Jay:
That's great. Well, believe it or not, I have a draft email that has been sitting in my Outlook draft box for 25 years as a reminder of always sleeping on it. I wrote one, realized I probably shouldn't send it, and I've kept it ever since as I've moved from, kind of position to position as a reminder to pause every now and then on some of those kind of hot topics.

Dr. Nehal:
Yeah, that's great. 

Jay:
What's your favorite app on your mobile device?

Dr. Nehal:
I have to admit I'm a total geek. It's LinkedIn, which is how we connected. I'm on it all the time. 

Jay:
Well, you don't get to be one of the top connected females on LinkedIn without spending a fair amount of time on it, which is pretty amazing. 

Dr. Nehal:
Thank you. 

Jay:
Lastly, how do you invest in yourself?

Dr. Nehal:
I do it through small things.

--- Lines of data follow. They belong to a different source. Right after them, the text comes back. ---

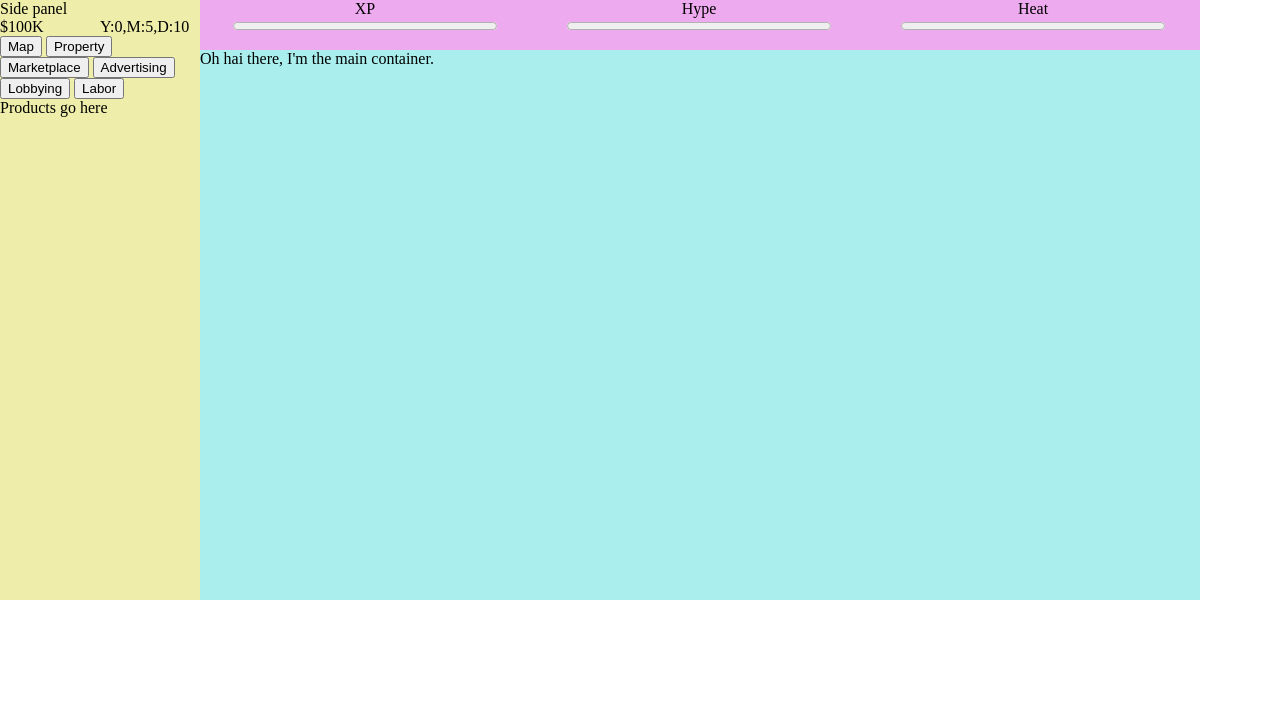
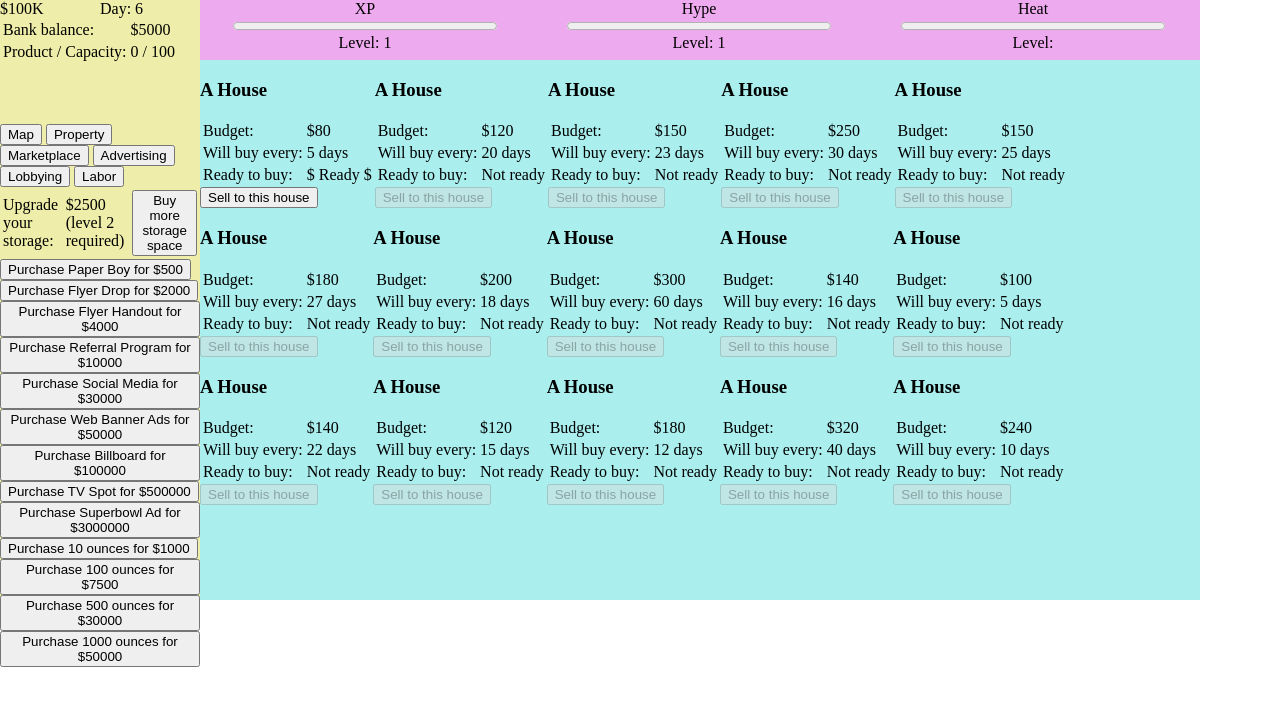
Before and after one commit to tsamb/pharma-sim, a website: page layout-test.html in a window 1280 px wide. Both pictures are taken after a click on the button "Marketplace". Drawn offline with Linux system fonts and the light colour scheme.

Commit message:
complete initial view redesign

```diff
--- a/layout-test.css
+++ b/layout-test.css
@@ -24,7 +24,7 @@
 
 .top-bar {
   background-color: #eeaaee;
-  height: 50px;
+  height: 60px;
 }
 
 .meter-container {
@@ -38,6 +38,16 @@ progress {
   width: 80%;
 }
 
+#messages {
+  height: 60px;
+  overflow: hidden;
+}
+
+#neighborhood-view {
+  display: flex;
+  flex-wrap: wrap;
+}
+
 
 /* Normalizers: */
 
--- a/layout-test.html
+++ b/layout-test.html
@@ -6,10 +6,13 @@
 <body>
   <div class="main-container">
     <div class="side-panel">
-      Side panel
       <div class="time-money-row">
         <div class="time-money-item">$100K</div>
-        <div class="time-money-item">Y:0,M:5,D:10</div>
+        <div class="time-money-item">Day: <span id="day-count"></span></div>
+      </div>
+      <div id="stock"></div>
+      <div id="messages">
+        <!-- ERRORS AND MESSAGES RENDERED HERE -->
       </div>
       <div class="selectors">
         <button>Map</button>
@@ -19,26 +22,45 @@
         <button>Lobbying</button>
         <button>Labor</button>
       </div>
-      <div class="product-row">
-      Products go here
+      <div class="purchasable-row">
+        <div id="property-upgrades">
+          <!-- PROPERTY UPGRADES RENDERED HERE -->
+        </div>
+        <div id="marketing-methods">
+          <!-- WAYS TO ADVERTISE RENDERED HERE -->
+        </div>
+        <div id="marketplace">
+          <!-- PRODUCT TO PURCHASE RENDERED HERE -->
+        </div>
       </div>
     </div>
     <div class="main-panel">
       <div class="top-bar">
-        <div class="meter-container">
+        <div class="meter-container" id="xp-meter-container">
           <div>XP</div>
-          <progress value="" max="">
+          <progress class="level-progress" value="" max="100"></progress>
+          <div>
+            Level: <span class="level"></span>
+          </div>
         </div>
-        <div class="meter-container">
+        <div class="meter-container" id="hype-meter-container">
           <div>Hype</div>
-          <progress value="" max="">
+          <progress class="level-progress" value="" max="100"></progress>
+          <div>
+            Level: <span class="level"></span>
+          </div>
         </div>
         <div class="meter-container">
           <div>Heat</div>
-          <progress value="" max="">
+          <progress class="level-progress" value="" max="100"></progress>
+          <div>
+            Level: <span class="level"></span>
+          </div>
         </div>
       </div>
-      Oh hai there, I'm the main container.
+      <div id="neighborhood-view">
+        <!-- HOUSES RENDERED HERE -->
+      </div>
     </div>
   </div>
 </body>
--- a/scripts/presenters/days-presenter.js
+++ b/scripts/presenters/days-presenter.js
@@ -1,24 +1,16 @@
 define(function() {
   function DaysPresenter(object) {
-    this.parentContainer = document.getElementById("days");
+    this.element = document.getElementById("day-count");
     this.object = object;
     this.init();
   }
 
   DaysPresenter.prototype.init = function() {
-    this.parentContainer.appendChild(this.html());
+    this.refresh();
   }
 
   DaysPresenter.prototype.refresh = function() {
-    this.parentContainer.getElementsByClassName("count")[0].innerText = this.object.count;
-  }
-
-  DaysPresenter.prototype.html = function() {
-    var wrapper = document.createElement('div');
-    wrapper.innerHTML = "<table>" +
-                        "<tr><td>Day:</td><td class='count'>" + this.object.count + "</td></tr>" +
-                        "</table>";
-    return wrapper.firstChild;
+    this.element.innerText = this.object.count;
   }
 
   return DaysPresenter;
--- a/scripts/presenters/errors-presenter.js
+++ b/scripts/presenters/errors-presenter.js
@@ -1,6 +1,6 @@
 define(function() {
   function ErrorsPresenter(object) {
-    this.parentContainer = document.getElementById("errors");
+    this.parentContainer = document.getElementById("messages");
     this.object = object;
   }
 
--- a/scripts/presenters/experience-manager-presenter.js
+++ b/scripts/presenters/experience-manager-presenter.js
@@ -1,12 +1,12 @@
 define(function() {
   function ExperienceManagerPresenter(object) {
-    this.parentContainer = document.getElementById("experience");
+    this.parentContainer = document.getElementById("xp-meter-container");
     this.object = object;
     this.init();
   }
 
   ExperienceManagerPresenter.prototype.init = function() {
-    this.parentContainer.appendChild(this.html());
+    this.refresh();
   }
 
   ExperienceManagerPresenter.prototype.refresh = function() {
@@ -14,14 +14,5 @@ define(function() {
     this.parentContainer.getElementsByClassName("level-progress")[0].value = this.object.percentageOfCurrentLevelComplete();
   }
 
-  ExperienceManagerPresenter.prototype.html = function() {
-    var wrapper = document.createElement('div');
-    wrapper.innerHTML = "<table>" +
-                        "<tr><td>Current level:</td><td class='level'>" + this.object.level() + "</td></tr>" +
-                        "<tr><td>Next level progress:</td><td><progress class='level-progress' max='100' value='" + this.object.percentageOfCurrentLevelComplete() + "'></progress></td></tr>" +
-                        "</table>";
-    return wrapper.firstChild;
-  }
-
   return ExperienceManagerPresenter;
-})
+});
--- a/scripts/presenters/headquarters-presenter.js
+++ b/scripts/presenters/headquarters-presenter.js
@@ -1,6 +1,6 @@
 define(function() {
   function HeadquartersPresenter(object) {
-    this.parentContainer = document.getElementById("hq");
+    this.parentContainer = document.getElementById("property-upgrades");
     this.object = object;
     this.init();
   }
--- a/scripts/presenters/house-presenter.js
+++ b/scripts/presenters/house-presenter.js
@@ -1,6 +1,6 @@
 define(function() {
   function HousePresenter(object) {
-    this.parentContainer = document.getElementById("houses");
+    this.parentContainer = document.getElementById("neighborhood-view");
     this.object = object;
     this.init();
   }
--- a/scripts/presenters/marketing-manager-presenter.js
+++ b/scripts/presenters/marketing-manager-presenter.js
@@ -1,12 +1,12 @@
 define(function() {
   function MarketingManagerPresenter(object) {
-    this.parentContainer = document.getElementById("hype");
+    this.parentContainer = document.getElementById("hype-meter-container");
     this.object = object;
     this.init();
   }
 
   MarketingManagerPresenter.prototype.init = function() {
-    this.parentContainer.appendChild(this.html());
+    this.refresh();
   }
 
   MarketingManagerPresenter.prototype.refresh = function() {
@@ -14,14 +14,5 @@ define(function() {
     this.parentContainer.getElementsByClassName("level-progress")[0].value = this.object.percentageOfCurrentLevelComplete();
   }
 
-  MarketingManagerPresenter.prototype.html = function() {
-    var wrapper = document.createElement('div');
-    wrapper.innerHTML = "<table>" +
-                        "<tr><td>Current hype:</td><td class='level'>" + this.object.level() + "</td></tr>" +
-                        "<tr><td>Hype meter:</td><td><progress class='level-progress' max='100' value='" + this.object.percentageOfCurrentLevelComplete() + "'></progress></td></tr>" +
-                        "</table>";
-    return wrapper.firstChild;
-  }
-
   return MarketingManagerPresenter;
 });
--- a/scripts/presenters/resource-manager-presenter.js
+++ b/scripts/presenters/resource-manager-presenter.js
@@ -1,6 +1,6 @@
 define(function() {
   function ResourceManagerPresenter(object) {
-    this.parentContainer = document.getElementById("resources");
+    this.parentContainer = document.getElementById("stock");
     this.object = object;
     this.init();
   }
--- a/scripts/presenters/supply-offer-presenter.js
+++ b/scripts/presenters/supply-offer-presenter.js
@@ -1,6 +1,6 @@
 define(function() {
   function SupplyOfferPresenter(object) {
-    this.parentContainer = document.getElementById("supplyoffers");
+    this.parentContainer = document.getElementById("marketplace");
     this.object = object;
     this.init();
   }
```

I like to read. I like to go to museums. I travel. I get out into nature. It's just a constant investment, and cheesy but stopping to smell the roses. Then, actually part of the reason I'm on LinkedIn is even though apps are kind of known to kind of drive folks a little bit off-kilter, for me, I find great community. For instance, my neighbors had left a bouquet of flowers on my door because they knew that I'd just been through a couple of things that were just a bit challenging. I took a picture of it. I posted it on LinkedIn, it has 190,000 views. It's amazing. People are hungry for happiness, for kindness, for generosity. Just to be able to go into cyberspace and to find a community of people who care, that's amazing.

Jay:
That is amazing and that's a wonderful story. I appreciate you sharing it. Well, with that I think we will bring today's podcast to a close. I'd like to encourage all of our listeners to check out and follow Dr. Nehal on LinkedIn or Twitter. Easy to find on LinkedIn, and on Twitter, Dr. Nehal's Twitter handle is @usnehal. Dr. Nehal, thanks again for your time and your openness, you've been a phenomenal guest. 

Dr. Nehal:
Thank you so much.

Jay:
This brings our Value-Based Healthcare Podcast to a close. Please follow Reveleer on Facebook, Twitter and LinkedIn. You may also follow me on Twitter @AckermanJay.

About The Author

Reveleer is dedicated to empowering health plans to be in control of their medical record retrieval and review initiatives. We provide Medicare Advantage, Medicaid and Commercial ACA health plans with an enterprise-grade, SaaS platform for Risk Adjustment, Quality Improvement, and Audit initiatives. Customers can manage projects completely in-house using their own resources, as a full-service customer, or using a collaborative model.